I didn't watch Obama on Letterman--past my bedtime, but the first clip out this morning deepens my respect and affection for the First Guest. When Dave asked him about the hostility at town halls and Jimmy Carter's suggestion that racism is in play, Obama handled it deftly, saying he was black before the election, so that the people knowingly chose a black person. This along with a subsequent comment about politicians know that people will attack him show how self-possessed this guy is. I know I am not that even-tempered (duh!), so I have got to admire Obama in these circumstances.

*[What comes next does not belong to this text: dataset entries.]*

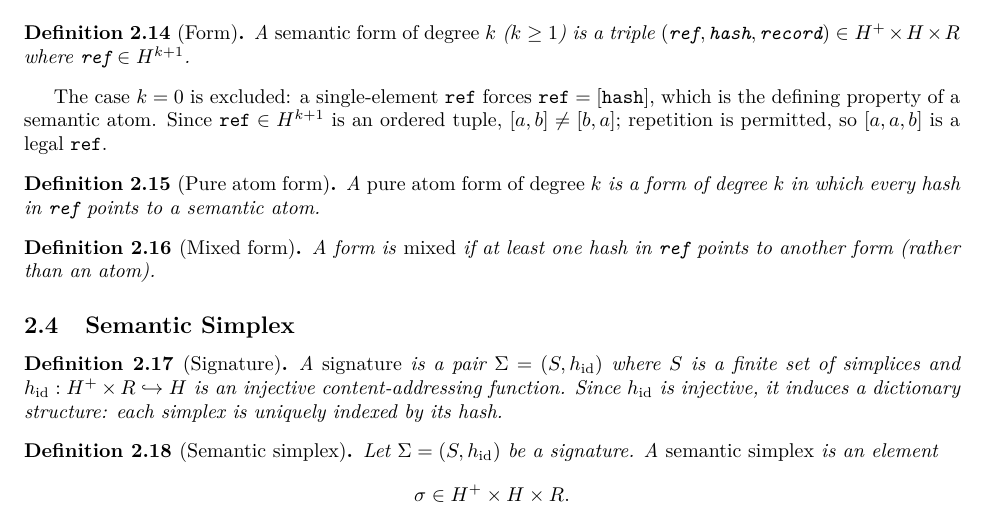
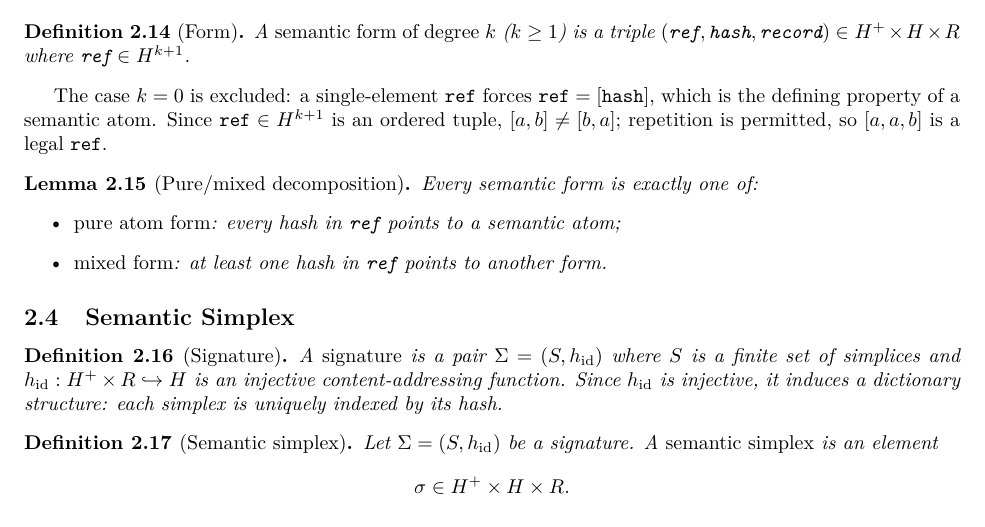
Before and after one commit to MathNetwork/Astrolabe, a LaTeX paper (paper/main.tex, which reads paper/sections/foundations.tex): part of page 8 of 29, cut so that both start at the same text. Compiled offline with pdfLaTeX.

Commit message:
paper §2.3: merge Pure atom form / Mixed form into a decomposition lemma
Co-Authored-By: Claude Opus 4.6 (1M context) <noreply@anthropic.com>

```diff
--- a/paper/sections/foundations.tex
+++ b/paper/sections/foundations.tex
@@ -161,15 +161,14 @@ A \emph{semantic form of degree $k$} ($k \geq 1$) is a triple $(\texttt{ref}, \t
 
 The case $k = 0$ is excluded: a single-element $\texttt{ref}$ forces $\texttt{ref} = [\texttt{hash}]$, which is the defining property of a semantic atom. Since $\texttt{ref} \in H^{k+1}$ is an ordered tuple, $[a, b] \neq [b, a]$; repetition is permitted, so $[a, a, b]$ is a legal $\texttt{ref}$.
 
-\begin{definition}[Pure atom form]
-\label{def:pure-atom-form}
-A \emph{pure atom form of degree $k$} is a form of degree $k$ in which every hash in $\texttt{ref}$ points to a semantic atom.
-\end{definition}
-
-\begin{definition}[Mixed form]
-\label{def:mixed-form}
-A form is \emph{mixed} if at least one hash in $\texttt{ref}$ points to another form (rather than an atom).
-\end{definition}
+\begin{lemma}[Pure/mixed decomposition]
+\label{lem:pure-mixed}
+Every semantic form is exactly one of:
+\begin{itemize}
+\item \emph{pure atom form}: every hash in $\texttt{ref}$ points to a semantic atom;
+\item \emph{mixed form}: at least one hash in $\texttt{ref}$ points to another form.
+\end{itemize}
+\end{lemma}
 
 \subsection{Semantic Simplex}
 
```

On a similar note, Obama now faces criticism from the Coalition for a Realistic Foreign Policy, a bunch of scholars who want a serious re-evaluation of the Afghanistan strategy. Which is funny because this is what Obama is doing--not jumping in without thinking, but taking Gen. McChrystal's recommendations seriously. This coalition is building on a previous effort--Security Scholars for a Sensible Foreign Policy, which published an open letter signed in 2004 by much of the academic community who study security (and profs who don't study that stuff too), suggesting that the Bush team was out of whack precisely because it did not do the due diligence that is the hallmark of Obama. I signed the earlier letter, but only heard about the subsequent one after the fact. And that is fine, since despite misgivings and doubt registered here about Afghanistan, I think Obama does not need our pre-emptive criticism on this one. He has not made a decision yet because he is evaluating all of the bad options he faces.

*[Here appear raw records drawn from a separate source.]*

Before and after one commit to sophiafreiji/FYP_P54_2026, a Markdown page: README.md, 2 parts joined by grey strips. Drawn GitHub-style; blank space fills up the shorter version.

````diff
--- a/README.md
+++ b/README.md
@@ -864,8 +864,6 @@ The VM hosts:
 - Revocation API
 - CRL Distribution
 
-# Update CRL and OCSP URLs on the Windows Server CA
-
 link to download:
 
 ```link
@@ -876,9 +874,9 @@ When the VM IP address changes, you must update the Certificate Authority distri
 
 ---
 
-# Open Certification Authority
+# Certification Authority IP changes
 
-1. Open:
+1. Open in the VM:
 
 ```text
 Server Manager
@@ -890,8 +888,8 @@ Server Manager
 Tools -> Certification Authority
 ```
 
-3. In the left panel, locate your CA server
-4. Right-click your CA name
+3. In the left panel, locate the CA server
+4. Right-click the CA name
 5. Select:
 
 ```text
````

The problem as I have blogged about the past month is the absent of good choices. The frustrating thing about the leaks about the review is that they all focus on numbers of troops and not on the supposedly new strategy. That is really the key for whether the additional troops make sense, despite the politics being all about the troop levels. What is McChrystal's plan to save the show in one year? Especially since there is always a delay in the troops getting there and then having an impact? If the idea is to essentially replace the NATO troops so that unity of command is provided and that is necessary for success, then, ok, that makes some sense.

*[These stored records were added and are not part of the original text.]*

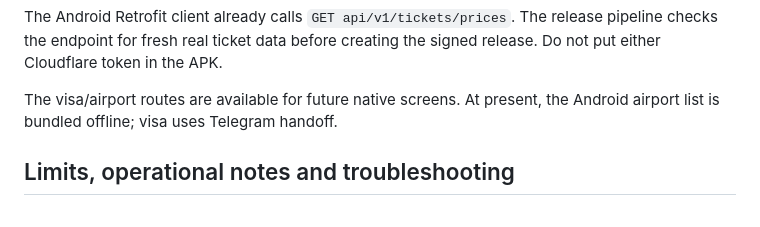
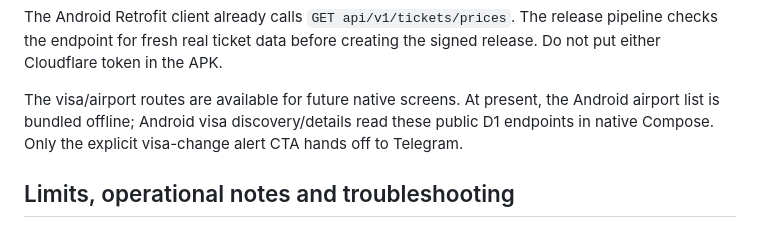
Before and after one commit to abolfazl260/flightiranbot24, a Markdown page: docs/CLOUDFLARE_PUBLIC_API.md, the part around the change. Drawn GitHub-style.

Commit message:
docs(android): describe native visa JSON read path and alert-only Telegram handoff

```diff
--- a/docs/CLOUDFLARE_PUBLIC_API.md
+++ b/docs/CLOUDFLARE_PUBLIC_API.md
@@ -173,7 +173,7 @@ The release pipeline checks the endpoint for fresh real ticket data before
 creating the signed release. Do not put either Cloudflare token in the APK.
 
 The visa/airport routes are available for future native screens. At present,
-the Android airport list is bundled offline; visa uses Telegram handoff.
+the Android airport list is bundled offline; Android visa discovery/details read these public D1 endpoints in native Compose. Only the explicit visa-change alert CTA hands off to Telegram.
 
 ## Limits, operational notes and troubleshooting
 
```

Before rushing to judgment, I want to see more details on the strategy.